The author of the explosive best-selling book detailing life inside Donald Trump’s White House says he believes Jared Kushner will be indicted in the “bloodiest time in this administration”.
Speaking at a Waterstones event in London on Friday evening, Fire and Fury author Michael Wolff suggested the ongoing Russia investigation could trigger the President’s biggest crisis yet before November.
While discussing the incredibly high turnover rate of White House staff, host Armando Iannucci asked Wolff what he thought of Jared Kushner and Ivanka Trump, who are among the most influential people in the President’s inner circle.
Describing the couple as “the most entitled people on earth”, Wolff claimed they have “not one scintilla of relevant experience to this job. Not one. And suddenly they are the most important people in the world.”

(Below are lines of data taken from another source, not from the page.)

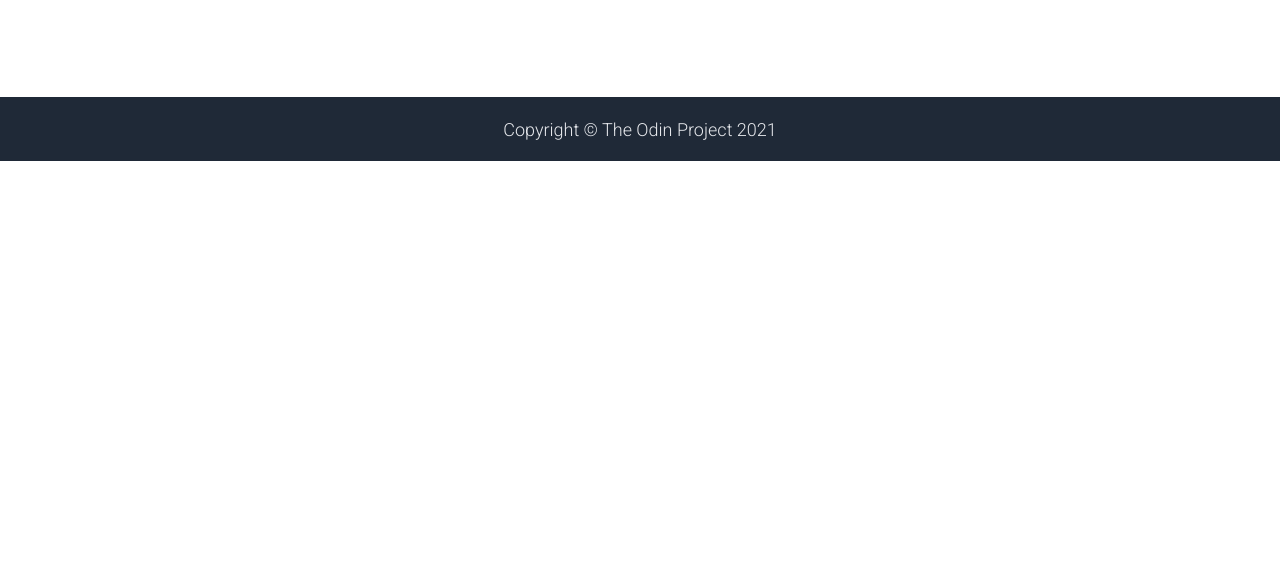
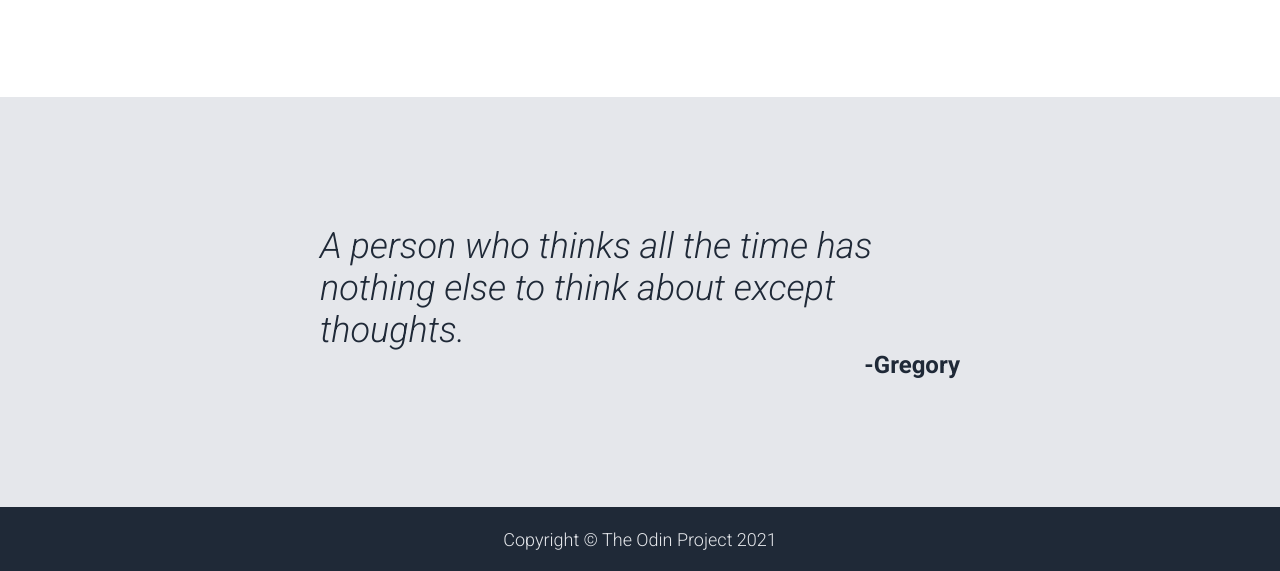
Before and after one commit to SquidMonkey16/landing-page, a plain HTML site: page index.html in a window 1280 px wide. Shown: the part 828-1399 px from the top of the page. Before the commit the page ends 989 px from the top, so only its background shows below. Drawn offline with Linux system fonts and the light colour scheme.

Commit message:
Add section 3

```diff
--- a/index.html
+++ b/index.html
@@ -47,7 +47,8 @@
         </div>
     </div>
     <div class="three">
-
+        <em>A person who thinks all the time has nothing else to think about except thoughts.</em>
+        <div class="author">-Gregory</div>
     </div>
     <div class="four">
         <div class="action-box"></div>
--- a/styles.css
+++ b/styles.css
@@ -131,6 +131,20 @@
 .three {
     flex: 1;
     background-color: #e5e7eb;
+    color: #1f2937;
+    font-size: 36px;
+    font-weight: 300;
+    padding: 128px 320px;
+    display: flex;
+    flex-direction: column;
+    align-items: center;
+    justify-content: center;
+}
+
+.author {
+    align-self: flex-end;
+    font-size: 24px;
+    font-weight: 600;
 }
 
 .four {
```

Iannucci said: “Do you think if the chips were down, Trump will, in the end, fire his own daughter?”
Wolff replied: “I think that there is a pretty good possibility at this point that Jared will be indicted.

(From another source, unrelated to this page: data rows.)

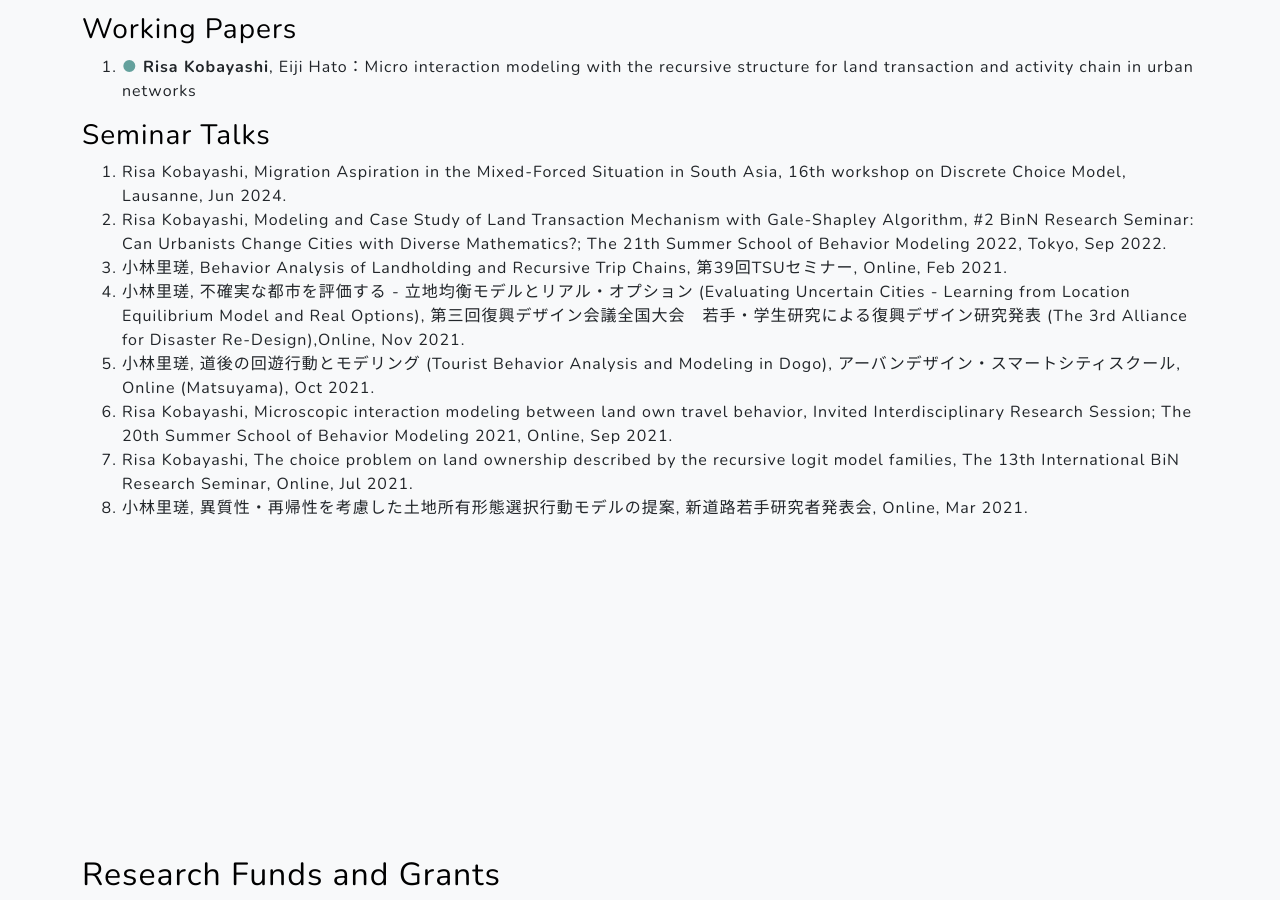
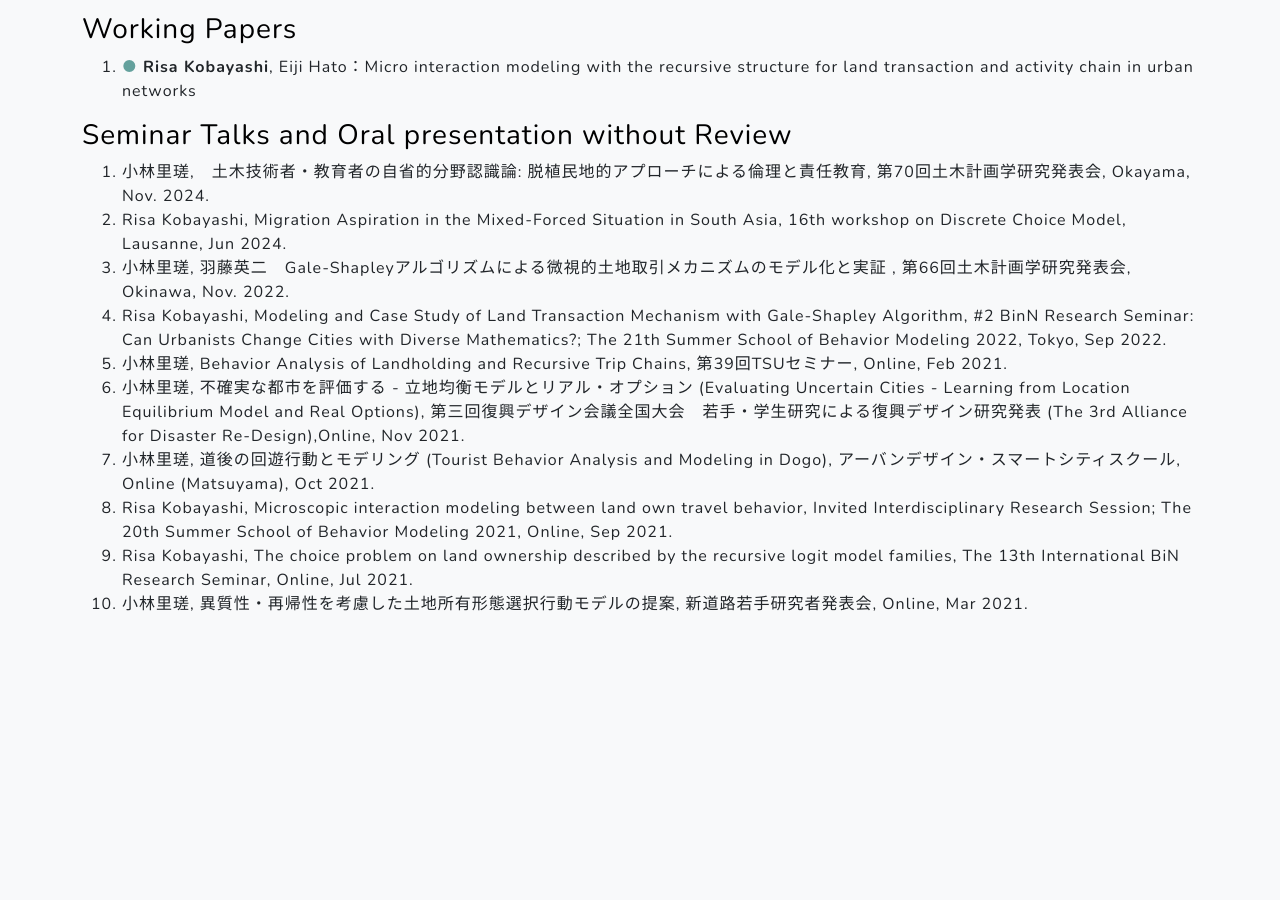
Before and after one commit to Risa-Kobayashi/Risa-Kobayashi.github.io, a website: page index.html in a window 1280 px wide. Shown: the part 3251-4151 px from the top of the page. Drawn offline with nearby package versions, Linux system fonts and the light colour scheme.

Commit message:
Update index.html

```diff
--- a/index.html
+++ b/index.html
@@ -150,9 +150,11 @@
                        <ol type="1">
                            <li><a href="http://iinu.t.u-tokyo.ac.jp/publication/working-paper/iinu021001">●</a><strong> Risa Kobayashi</strong>, Eiji Hato：Micro interaction modeling with the recursive structure for land transaction and activity chain in urban networks</li>
                        </ol>
-                        <h3 class="text-black">Seminar Talks</h3>
+                        <h3 class="text-black">Seminar Talks and Oral presentation without Review</h3>
                        <ol type="1">
+                           <li>小林里瑳,　土木技術者・教育者の自省的分野認識論: 脱植民地的アプローチによる倫理と責任教育, 第70回土木計画学研究発表会, Okayama, Nov. 2024.</li>
                            <li>Risa Kobayashi, Migration Aspiration in the Mixed-Forced Situation in South Asia, 16th workshop on Discrete Choice Model, Lausanne, Jun 2024.</li>
+                           <li>小林里瑳, 羽藤英二　Gale-Shapleyアルゴリズムによる微視的土地取引メカニズムのモデル化と実証 , 第66回土木計画学研究発表会, Okinawa, Nov. 2022.</li>
                            <li>Risa Kobayashi, Modeling and Case Study of Land Transaction Mechanism with Gale-Shapley Algorithm, #2 BinN Research Seminar: Can Urbanists Change Cities with Diverse Mathematics?; The 21th Summer School of Behavior Modeling 2022, Tokyo, Sep 2022.</li>
                            <li>小林里瑳, Behavior Analysis of Landholding and Recursive Trip Chains, 第39回TSUセミナー, Online, Feb 2021.</li>
                            <li>小林里瑳, 不確実な都市を評価する - 立地均衡モデルとリアル・オプション (Evaluating Uncertain Cities - Learning from Location Equilibrium Model and Real Options), 第三回復興デザイン会議全国大会　若手・学生研究による復興デザイン研究発表 (The 3rd Alliance for Disaster Re-Design),Online, Nov 2021.</li>
```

“So the more direct question is will Trump throw his son-in-law under the bus, and then the corollary to that is, will his son-in-law throw his father-in-law under the bus?
“And I think the answer to both of those questions is ‘yes’.”
Wolff was then asked if he thought we will ever “get to the end of a Trump administration”.
“Yes, we will get to the end of it, when that end is...” he said.
“I think you can think out to [mid-term elections in] November and I think now until then may well be the bloodiest time in this administration.”
Trump said on Friday he will leave it to White House Chief of Staff John Kelly to settle a security clearance dispute involving Kushner, but left little doubt he wants the case settled in a way that allows Kushner to keep his job.
Problems with security clearance for White House aides surfaced this month in fallout over the abrupt resignation of White House staff secretary Rob Porter over allegations of domestic abuse against two former wives, reports Reuters.
Kushner is one of dozens of aides operating under an interim clearance, not yet fully cleared due to complications in their backgrounds. In the case of Kushner, a wealthy New York businessman, his financial links have taken a long time to examine.
Kelly set Friday as the deadline for adjudicating the cases of Kushner and others in clearance limbo. A source familiar with the matter said earlier this week that the situation had caused tensions between Kushner and Kelly.
Trump, at a joint news conference with visiting Australian Prime Minister Malcolm Turnbull, said Kelly “respects Jared a lot and General Kelly will make that call” on how to resolve the issue.
With Kelly seated nearby, Trump said: “I have no doubt he will make the right decision.”
Trump heaped praise on Kushner, a leader in the administration’s attempts to resurrect moribund Israeli-Palestinian peace talks. He noted that Kushner does not receive a salary.